The social media campaign to reinstate Edna the cat at the San Francisco Fire Department’s Station 49 has evidently fallen flat in person.
Despite hundreds of tweets on Edna’s eviction from the ambulance deployment facility, less than 10 people cared enough to show up in person during the San Francisco Fire Commission’s Wednesday meeting for public comment. It was a small but passionate group of cat lovers.
As former EMT Michelle Estrada testified, the tortoiseshell cat arrived at the station in India Basin as a stray in 2014 and worked her way into the hearts of Fire Department staff. She deterred rodents and took comfort in a stack of papers, earning the initial name of Mrs. Hammermill. Estrada’s coworker later named her Edna.
“I felt like it was imperative to offer the story of how Edna got to the station,” Estrada told the Fire Commission. “She used to love to keep herself warm atop some of the ambulances that came the night before.”
Staff on Evans Avenue lovingly cared for Edna in between their stressful and vital jobs as first responders and even created an Instagram. Holiday-themed posts read “Merry Christmas from our dumpling to yours” and “A little turkey for our turkey” while others simply offered puns like “Meowbulance.”
Alas, someone filed an anonymous complaint and the facility was told in early February that they had days to get rid of Edna. The online firestorm was fierce enough to warrant a full-page of a press release from the Fire Department — far longer than most alerts issued about actual fires. Staffers even got her certified as a therapy cat and used the Instagram account to rally support. But the Fire Department cited that having a cat could compromise the sterility of supplies and equipment used on patients and someone from the team took her home.
“She has somewhere to go now but it just sucks to uproot a once-feral cat from her home of five years and one that she could come and go as she pleased but chose to stay with unlimited 24/7 loving from 200+ amazing EMS members,” read a goodbye Instagram post. “All this over an ‘anonymous’ complaint that was made with malicious intent.”
One public commenter, who indicated that he worked for the Fire Department questioned the logic of citing health concerns since medical supplies are securely stored. Another woman appeared to have more sympathy for the cat than “the homeless” by alluding that the latter was a much worse hygienic issue.
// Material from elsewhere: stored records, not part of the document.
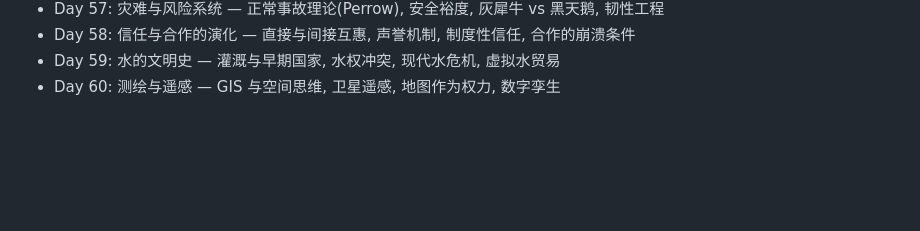
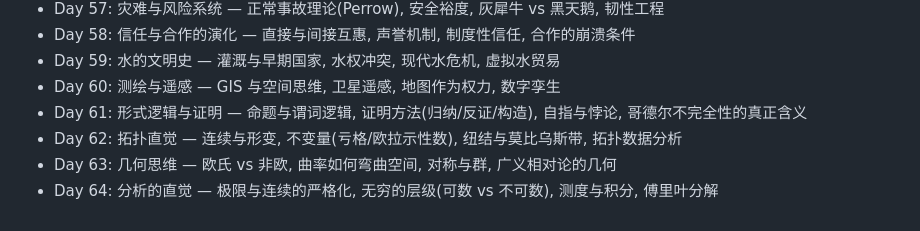
Before and after one commit to cissy0802/meta-knowledge, a Markdown page: TOPICS.md, the part around the change. Drawn GitHub-style; blank space fills up the shorter version.

Commit message:
TOPICS 补缺口：补缺口: 形式逻辑+拓扑/几何/分析直觉 (Day 61-64)
Co-Authored-By: Claude Opus 4.8 (1M context) <noreply@anthropic.com>

```diff
--- a/TOPICS.md
+++ b/TOPICS.md
@@ -63,3 +63,7 @@
 - Day 58: 信任与合作的演化 — 直接与间接互惠, 声誉机制, 制度性信任, 合作的崩溃条件
 - Day 59: 水的文明史 — 灌溉与早期国家, 水权冲突, 现代水危机, 虚拟水贸易
 - Day 60: 测绘与遥感 — GIS 与空间思维, 卫星遥感, 地图作为权力, 数字孪生
+- Day 61: 形式逻辑与证明 — 命题与谓词逻辑, 证明方法(归纳/反证/构造), 自指与悖论, 哥德尔不完全性的真正含义
+- Day 62: 拓扑直觉 — 连续与形变, 不变量(亏格/欧拉示性数), 纽结与莫比乌斯带, 拓扑数据分析
+- Day 63: 几何思维 — 欧氏 vs 非欧, 曲率如何弯曲空间, 对称与群, 广义相对论的几何
+- Day 64: 分析的直觉 — 极限与连续的严格化, 无穷的层级(可数 vs 不可数), 测度与积分, 傅里叶分解
```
Ultimately, they all wanted Edna to return to Station 49 but it’s unlikely that the seven commenters counted by SF Weekly would be enough to pressure the Fire Commission to intervene. (A post on Edna’s Instagram account that asked supporters of #Ednastays to show up at the meeting on Wednesday seemed promising with almost 10,000 likes.)
“I’m a cat person but I really believe there’s a reason for her being there,” said a woman named Christine. “I would really hope that the Fire Department could do the right thing and bring Edna back. Bring Edna back to the 49.”